Each line below is to be copied exactly; images do not go into the copy.

[Records excerpted from a collection]
>>>
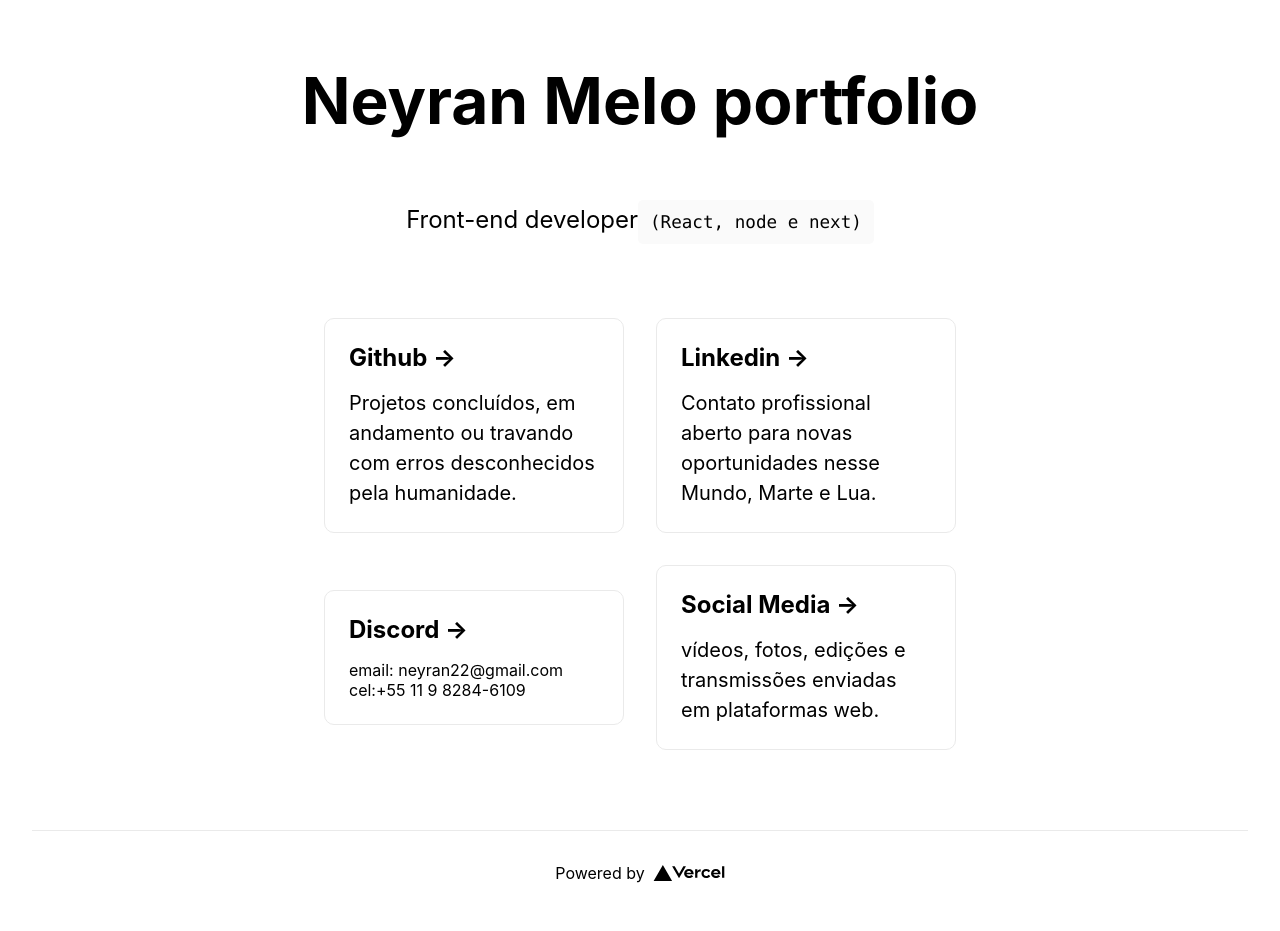
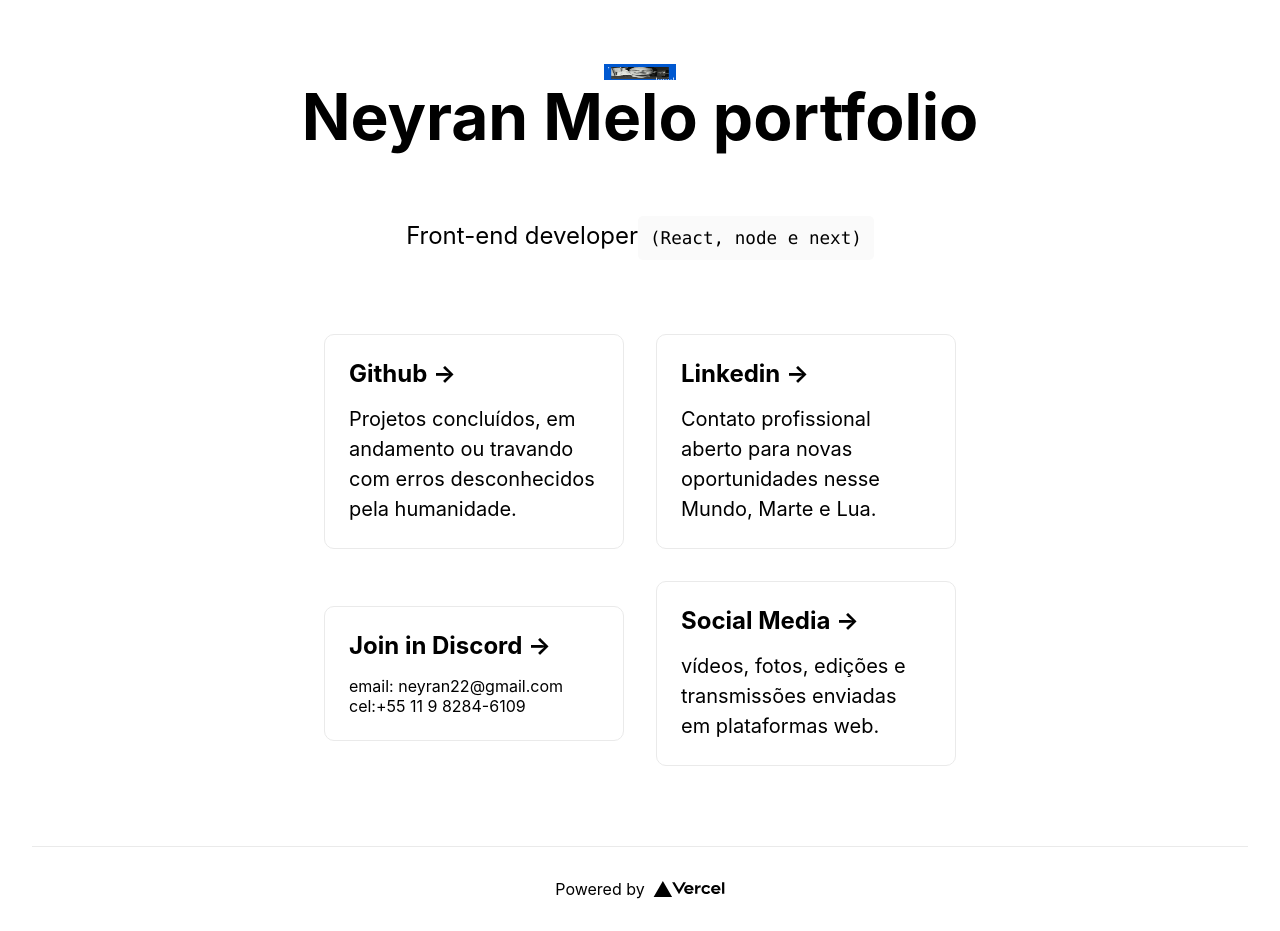
Before and after one commit to neyranms/phylcus, a Next.js app: page / in a window 1280 px wide. Built offline with nearby package versions, Linux system fonts and the light colour scheme.

Commit message:
update09

```diff
--- a/pages/index.js
+++ b/pages/index.js
@@ -2,6 +2,7 @@ import Head from 'next/head'
 import Image from 'next/image'
 import styles from '../styles/Home.module.css'
 import { BsGrid3X3GapFill } from 'react-icons/bs';
+import perfil from 'comps/imgs/perfil.png'
 
 export default function Home() {
   return (
@@ -13,6 +14,7 @@ export default function Home() {
       </Head>
 
       <main className={styles.main}>
+        <Image src={perfil} alt={perfil} width={72} height={16} />
         <h1 className={styles.title}>
           Neyran Melo portfolio
         </h1>
@@ -37,7 +39,7 @@ export default function Home() {
             href="https://discord.gg/xx5XDKkDQg"
             className={styles.card}
           >
-            <h2>Discord &rarr;</h2>
+            <h2>Join in Discord &rarr;</h2>
               email: neyran22@gmail.com
               cel:+55 11 9 8284-6109
           </a>
```
Also changed, not shown: comps/imgs/perfil.png (renamed from public/perfil.png).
<<<
- _OUTPUT_
Before and after one commit to neyranms/phylcus, a Next.js app: page / in a window 1280 px wide. Built offline with nearby package versions, Linux system fonts and the light colour scheme.

Commit message:
update09

```diff
--- a/pages/index.js
+++ b/pages/index.js
@@ -2,6 +2,7 @@ import Head from 'next/head'
 import Image from 'next/image'
 import styles from '../styles/Home.module.css'
 import { BsGrid3X3GapFill } from 'react-icons/bs';
+import perfil from 'comps/imgs/perfil.png'
 
 export default function Home() {
   return (
@@ -13,6 +14,7 @@ export default function Home() {
       </Head>
 
       <main className={styles.main}>
+        <Image src={perfil} alt={perfil} width={72} height={16} />
         <h1 className={styles.title}>
           Neyran Melo portfolio
         </h1>
@@ -37,7 +39,7 @@ export default function Home() {
             href="https://discord.gg/xx5XDKkDQg"
             className={styles.card}
           >
-            <h2>Discord &rarr;</h2>
+            <h2>Join in Discord &rarr;</h2>
               email: neyran22@gmail.com
               cel:+55 11 9 8284-6109
           </a>
```
Also changed, not shown: comps/imgs/perfil.png (renamed from public/perfil.png).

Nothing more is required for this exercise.